I was a little miffed. Surely the dude (I assumed it was a dude) could have stopped to let the poor thing by.
As I drove closer, I realized the poor thing was a wild turkey. Unlike the dude, I, the conqueror of the errands, could offer a little benevolence. The turkey ran toward the ditch, so I stopped and gave him (I assumed it was a him) some room to be sensible.
The turkey froze. He turned and looked around. He looked at me. And then, he ran … directly at the grill of my car.
Now I looked around. I wasn't sure what to do, so I treated him like a distracted driver and honked my horn. The turkey turned out to have a case of road rage. He stopped momentarily, then charged my car and disappeared.
I honked again. A greyish-white head popped over the hood of my car, gave me the eye, and then vanished.
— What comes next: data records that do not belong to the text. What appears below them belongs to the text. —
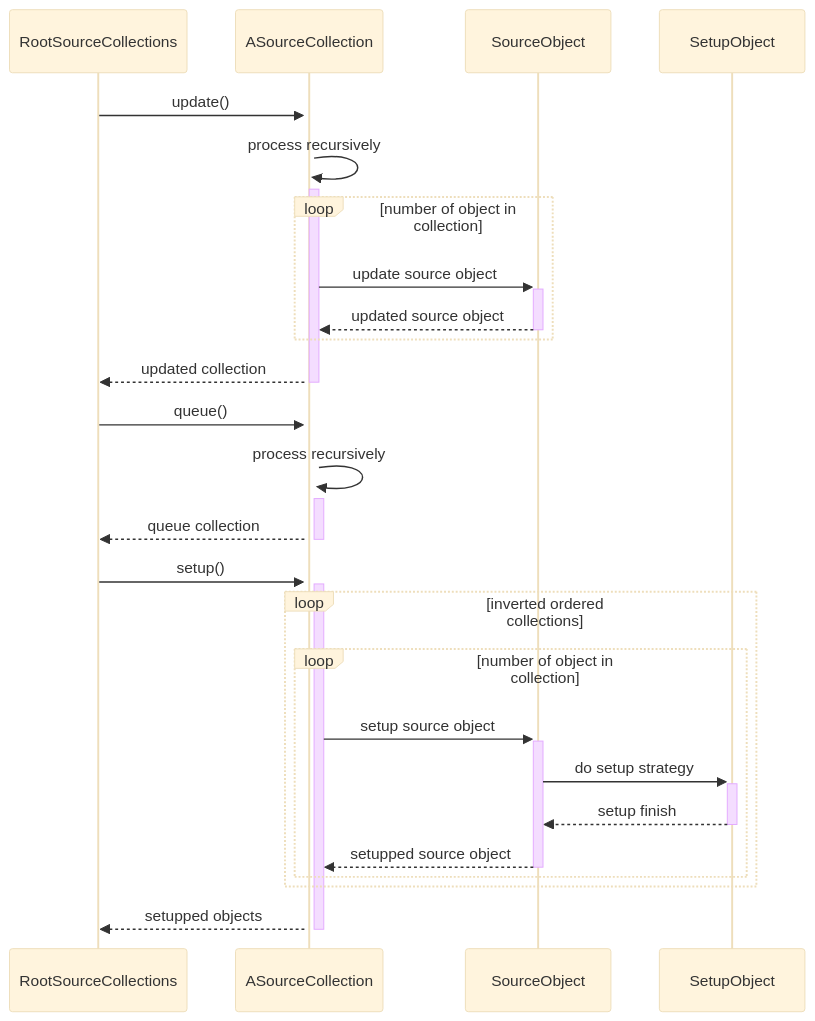
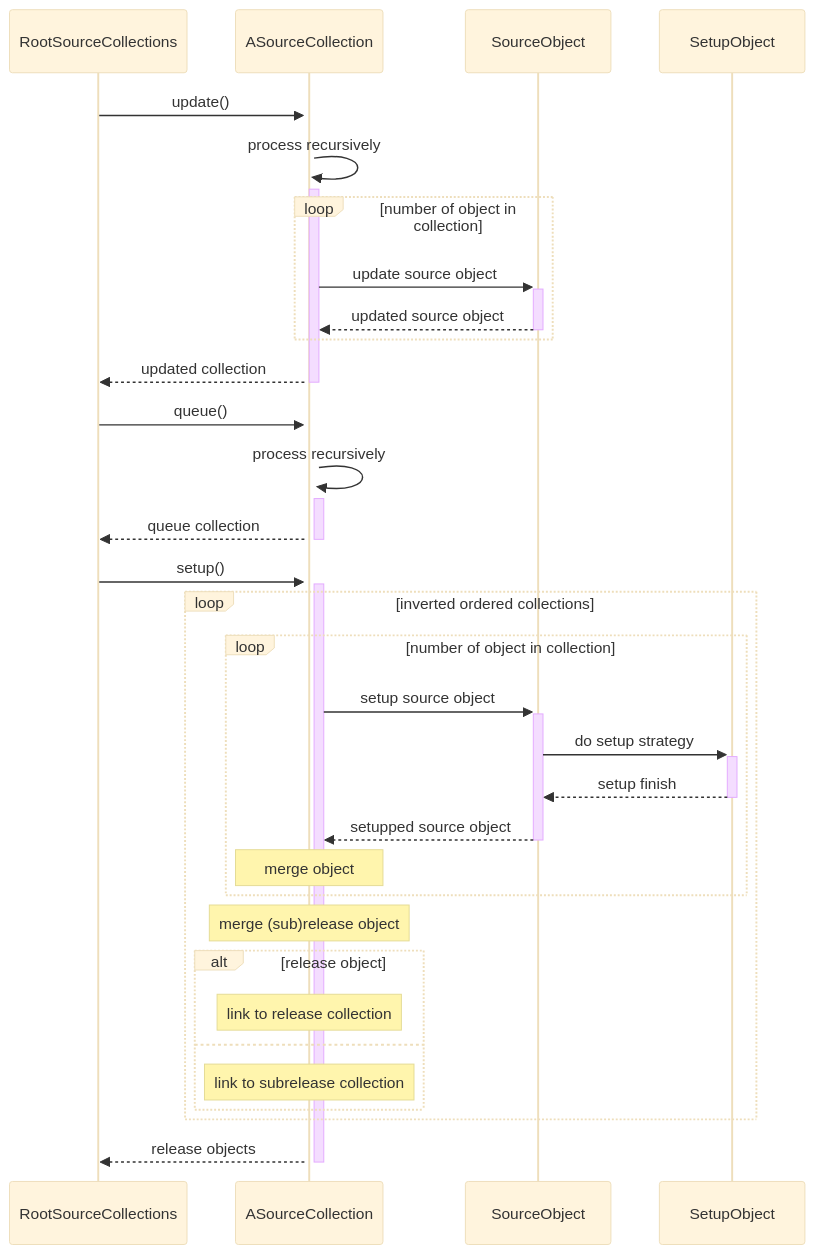
One commit to SyureOjisan/wm_setup_tools changed the diagram in uml/wmsu_sequence(refactoring_2024).md. Above: the diagram before and after it, drawn with Mermaid (base theme).

Commit message:
[issue #17]Refactoring 2024 (daily commit)

````diff
--- a/uml/wmsu_sequence(refactoring_2024).md
+++ b/uml/wmsu_sequence(refactoring_2024).md
@@ -1,29 +1,36 @@
 ```mermaid
     sequenceDiagram
     participant roots as RootSourceCollections
     participant src as ASourceCollection
     participant srcobj as SourceObject
     participant suobj as SetupObject
     roots ->>+ src: update()
     src ->>+ src: process recursively
     loop number of object in collection
         src ->>+ srcobj: update source object
         srcobj -->>- src: updated source object
     end
     src -->>- roots : updated collection
 
     roots ->>+ src: queue()
     src ->>+ src: process recursively
     src -->>- roots : queue collection
 
     roots ->>+ src: setup()
     loop inverted ordered collections
         loop number of object in collection
             src ->>+ srcobj: setup source object
             srcobj ->>+ suobj: do setup strategy
             suobj -->>- srcobj: setup finish
-            srcobj -->>- src: setupped source object
+            srcobj -->>- src: setupped source object            
+            Note over src: merge object
+        end
+        Note over src: merge (sub)release object
+        alt release object
+            Note over src: link to release collection
+        else
+            Note over src: link to subrelease collection
         end
     end
-    src -->>- roots : setupped objects
+    src -->>- roots : release objects
 ```
````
I imagined him pecking at my bumper with demented fervor, or reenacting that scene from Cape Fear. I checked the rearview mirror. The nearest vehicle was far enough away: I put my car in reverse and eased back a few yards. Retreat only angered him more. He charged me again. People were now coming eastbound, so I put the car in drive and tried to sneak by on the shoulder. He headed me off like a sheepdog.
I slowly returned to my lane and hit the brakes as the jake once again disappeared. Eastbound traffic paused. The turkey head shot up again. The driver opposite went wide-eyed. I was playing chicken with a turkey.
Now a line of cars formed behind me. I realized that from their point of view, I was merely a crazy woman impeding their progress for no obvious reason. So I honked again. The eastbound driver moved, and the westbound drivers took their turns staring at me, first in disgust, then with disbelieve.
Finally, all traffic cleared. I threw the car into reverse and aimed for the shoulder. As the turkey came my way, I threw the car back into drive and — like the dude five minutes before me — gunned it. I swerved and flew back into my own lane, leaving, I’m sure, a distant motorist with the same temptation as me.
To her (I assume it’s a her) I say, it’s easy to rush to judgment, but for 2012, I’m quitting that. Cold turkey.